As for the display, the large 10.4-inch Full HD screen gives you 2,000 x 1,200 pixels resolution. It does not support a high refresh rate but in this price range that would have been a lot to ask for a tablet. Like I said, the bezels are too big for my liking, but the moment you start watching video or your favourite shows, you don’t notice them anymore.
Having said that, the panel quality leaves a lot to be desired, especially because the glare on the screen makes it hard to use, and smudges have to be cleaned up frequently.
The overall display quality is quite pleasing, and be it gaming or watching movies, you will enjoy the experience. The big screen size would also work well for online classes.
Performance, software and battery
- MediaTek Helio G80
- 3GB + 32GB, 4GB + 64GB
- 7,100mAh battery, 18W charging
- Android 11 with Realme UI for Pad
Realme Pad is powered by MediaTek Helio G80 chipset with 3GB or 4GB RAM options. Knowing the capability of the hardware, I toned my expectations in terms of the performance. There is a reason why Realme is marketing the Pad as a consumption device. It does not want people to expect heavy usage out of the slate. And that makes sense in this segment. You can enjoy light gaming, multi-tasking, and streaming content online.
The lack of accessories for the Realme Pad means your use case is limited to basic computing needs. You can surf the web, browse through apps and play games. The Dolby Atmos-powered quad speakers are loud and clear, and are great for watching videos and even Zoom calls.
In addition to RAM options, Realme offers this tablet in Wi-Fi only and LTE models. The internal storage is expandable, but there’s a single hybrid slot for the microSD and SIM card. It would have definitely been better to have a separate slot for both to make it convenient.
Realme Pad has 8-megapixel cameras on both sides. The front unit has a ultra-wide sensor which is ideal for calls and group meetings. The one at the back is for casual photography, offers basic quality as expected.
Realme says it has customised the Realme UI for the tablet (Pad) but I did not see major difference compared to the versions on its smartphone. Yes, the bloatware is much less than what I’ve seen on Realme phones, but as for customisations, not a lot has been done on that front. Of course, you have access to Google Play Store to download apps.
The app drawer comprises mostly Google apps like Docs, YouTube, Assistant and Calculator. The interface is slick and I did not notice any lag or issues with the software during our time with the device.
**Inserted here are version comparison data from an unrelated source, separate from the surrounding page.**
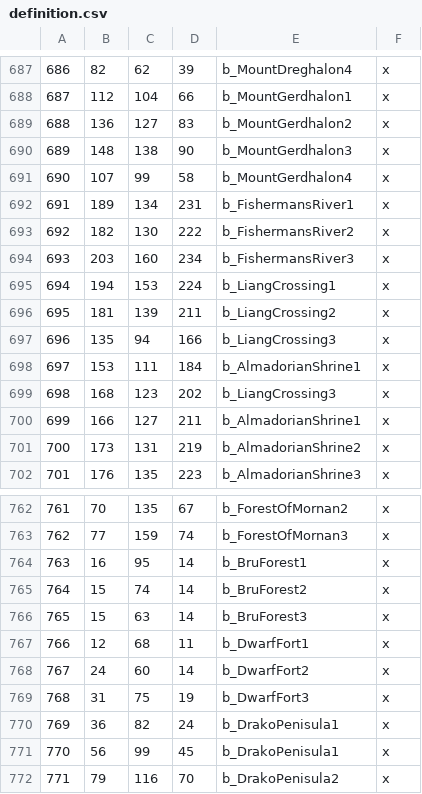
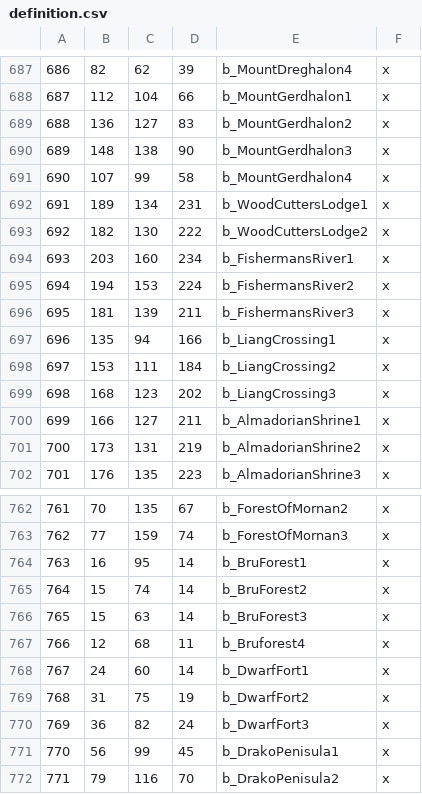
Before and after one commit to Magicut101/Syltor-Modding-1, a CSV file: map_data/definition.csv, drawn as a sheet; only a part is shown, gaps mark what is left out; the diff names each change by its address in the sheet, - before the commit and + after, or states it on an @@ line.

```diff
--- a/map_data/definition.csv
+++ b/map_data/definition.csv
-E692: b_FishermansRiver1
+E692: b_WoodCuttersLodge1
-E693: b_FishermansRiver2
+E693: b_WoodCuttersLodge2
-E694: b_FishermansRiver3
+E694: b_FishermansRiver1
-E695: b_LiangCrossing1
+E695: b_FishermansRiver2
-E696: b_LiangCrossing2
+E696: b_FishermansRiver3
-E697: b_LiangCrossing3
+E697: b_LiangCrossing1
-E698: b_AlmadorianShrine1
+E698: b_LiangCrossing2
-E767: b_DwarfFort1
+E767: b_Bruforest4
-E768: b_DwarfFort2
+E768: b_DwarfFort1
-E769: b_DwarfFort3
+E769: b_DwarfFort2
-E770: b_DrakoPenisula1
+E770: b_DwarfFort3
```
Also changed, not shown: 13 other files.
Since it’s a tablet, you have a larger 7,100mAh battery which goes the mile and a bit extra without breaking a sweat. The unit supports 18W charging speed via the USB Type-C port, and that takes well over 3 hours to fully charge. This might seem like a long time, but for a tablet it’s fine given the large battery size.
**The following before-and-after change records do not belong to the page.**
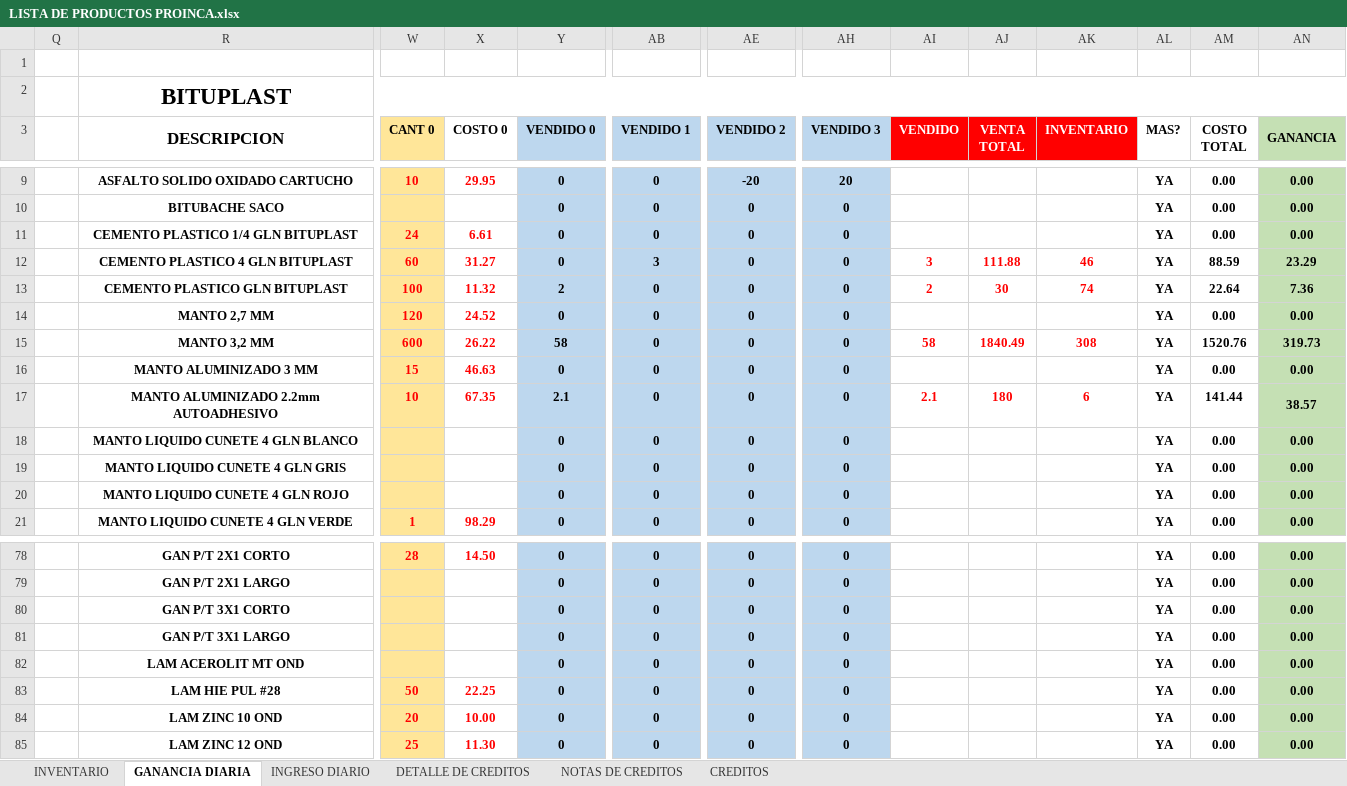
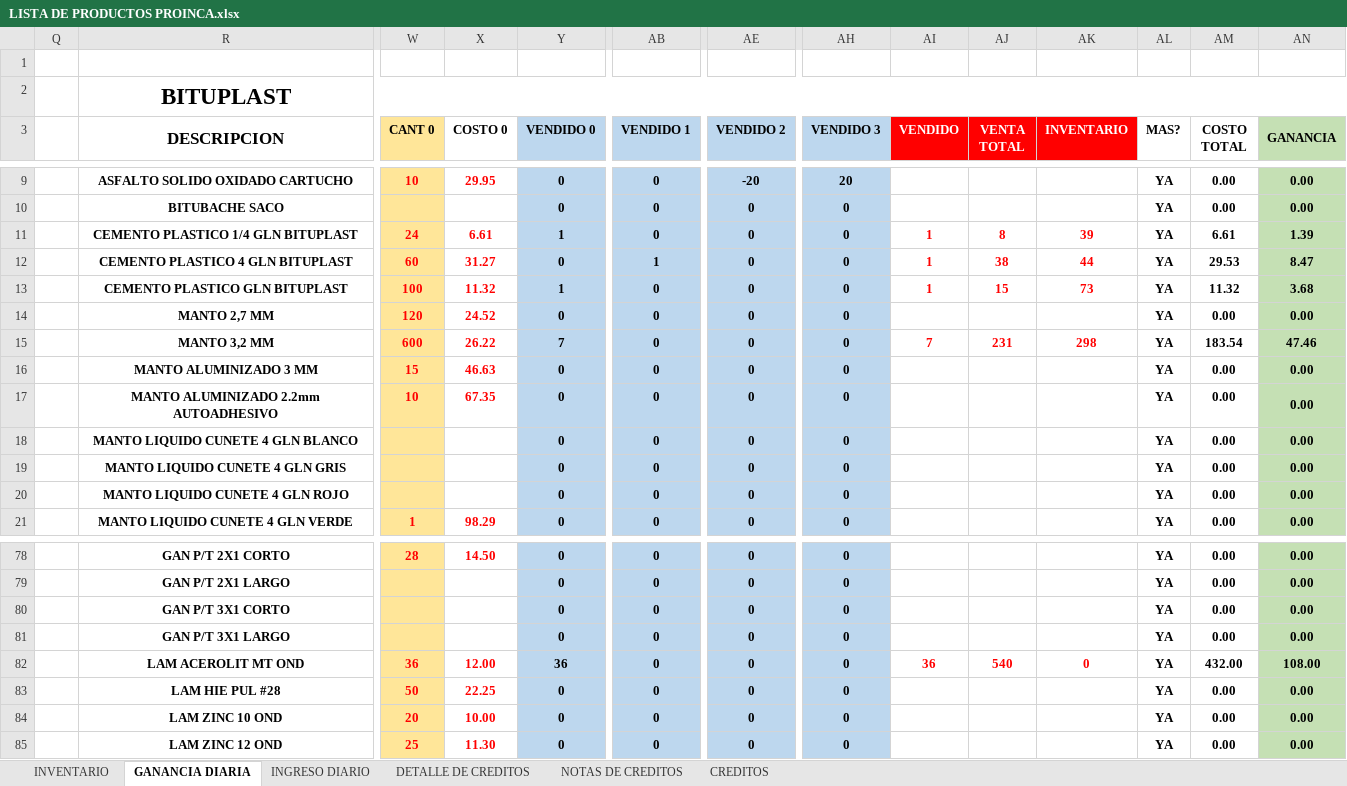
Before and after one commit to JPuente25/Proinca, an Excel workbook: LISTA DE PRODUCTOS PROINCA.xlsx, sheet GANANCIA DIARIA, drawn as a sheet; only a part is shown, gaps mark what is left out; values as stored, in another font and other column widths than the file's, no borders; removed rows and columns are numbered as before the commit, all else as after; rows hold the shown columns only; the diff covers the shown part only; the diff names each change by its address in the sheet, - before the commit and + after, or states it on an @@ line.

Commit message:
31-05-23

```diff
--- a/LISTA DE PRODUCTOS PROINCA.xlsx (sheet GANANCIA DIARIA)
+++ b/LISTA DE PRODUCTOS PROINCA.xlsx (sheet GANANCIA DIARIA)
-Y11 (VENDIDO 0): 0
+Y11 (VENDIDO 0): 1
-AI11 (VENDIDO): (empty)
+AI11 (VENDIDO): 1
-AJ11 (VENTA TOTAL): (empty)
+AJ11 (VENTA TOTAL): 8
-AK11 (INVENTARIO): (empty)
+AK11 (INVENTARIO): 39
-AM11 (COSTO TOTAL): 0.00
+AM11 (COSTO TOTAL): 6.61
-AN11 (GANANCIA): 0.00
+AN11 (GANANCIA): 1.39
-AB12 (VENDIDO 1): 3
+AB12 (VENDIDO 1): 1
-AI12 (VENDIDO): 3
+AI12 (VENDIDO): 1
-AJ12 (VENTA TOTAL): 111.88
+AJ12 (VENTA TOTAL): 38
-AK12 (INVENTARIO): 46
+AK12 (INVENTARIO): 44
-AM12 (COSTO TOTAL): 88.59
+AM12 (COSTO TOTAL): 29.53
-AN12 (GANANCIA): 23.29
+AN12 (GANANCIA): 8.47
-Y13 (VENDIDO 0): 2
+Y13 (VENDIDO 0): 1
-AI13 (VENDIDO): 2
+AI13 (VENDIDO): 1
-AJ13 (VENTA TOTAL): 30
+AJ13 (VENTA TOTAL): 15
-AK13 (INVENTARIO): 74
+AK13 (INVENTARIO): 73
-AM13 (COSTO TOTAL): 22.64
+AM13 (COSTO TOTAL): 11.32
-AN13 (GANANCIA): 7.36
+AN13 (GANANCIA): 3.68
-Y15 (VENDIDO 0): 58
+Y15 (VENDIDO 0): 7
-AI15 (VENDIDO): 58
+AI15 (VENDIDO): 7
-AJ15 (VENTA TOTAL): 1840.49
+AJ15 (VENTA TOTAL): 231
-AK15 (INVENTARIO): 308
+AK15 (INVENTARIO): 298
-AM15 (COSTO TOTAL): 1520.76
+AM15 (COSTO TOTAL): 183.54
-AN15 (GANANCIA): 319.73
+AN15 (GANANCIA): 47.46
-Y17 (VENDIDO 0): 2.1
+Y17 (VENDIDO 0): 0
-AI17 (VENDIDO): 2.1
+AI17 (VENDIDO): (empty)
-AJ17 (VENTA TOTAL): 180
+AJ17 (VENTA TOTAL): (empty)
-AK17 (INVENTARIO): 6
+AK17 (INVENTARIO): (empty)
-AM17 (COSTO TOTAL): 141.44
+AM17 (COSTO TOTAL): 0.00
-AN17 (GANANCIA): 38.57
+AN17 (GANANCIA): 0.00
-row 82:  | LAM ACEROLIT MT OND |  |  | 0 | 0 | 0 | 0 |  |  |  | YA | 0.00 | 0.00
+row 82:  | LAM ACEROLIT MT OND | 36 | 12.00 | 36 | 0 | 0 | 0 | 36 | 540 | 0 | YA | 432.00 | 108.00
```
Also changed, not shown: 9 added rows, 9 removed rows and 75 edited cells elsewhere in this sheet, sheet INGRESO DIARIO, sheet CREDITOS.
The Realme Pad is a good entry from the brand into the tablet segment at price of Rs 13,999 for the Wi-Fi model, and Rs 14,999 for the LTE variant. The 10.4-inch Full HD display paired with the Dolby Atmos speakers make it ideal for browsing the web and streaming videos. The Helio G80 SoC under the hood is sufficient for basic tasks and has more than enough horsepower to be a daily driver for online classes or Zoom calls.
The few extras loaded by the brand such as an ultra-wide front camera and SIM card support are great for productivity. The battery life is good enough to last a couple of days or more. There are a few areas where the brand could have made improvements, most notably in the quality of the display and the odd placement of the headphone jack, and we hope to see improvements in the next iteration.
Pricebaba’s rating: 8 / 10
- Compact, lightweight design
- 4G support
- Dolby Atmos speakers
- Long battery life
- Ultra-wide front camera
- Display quality could be better
- Weird placement of headphone jack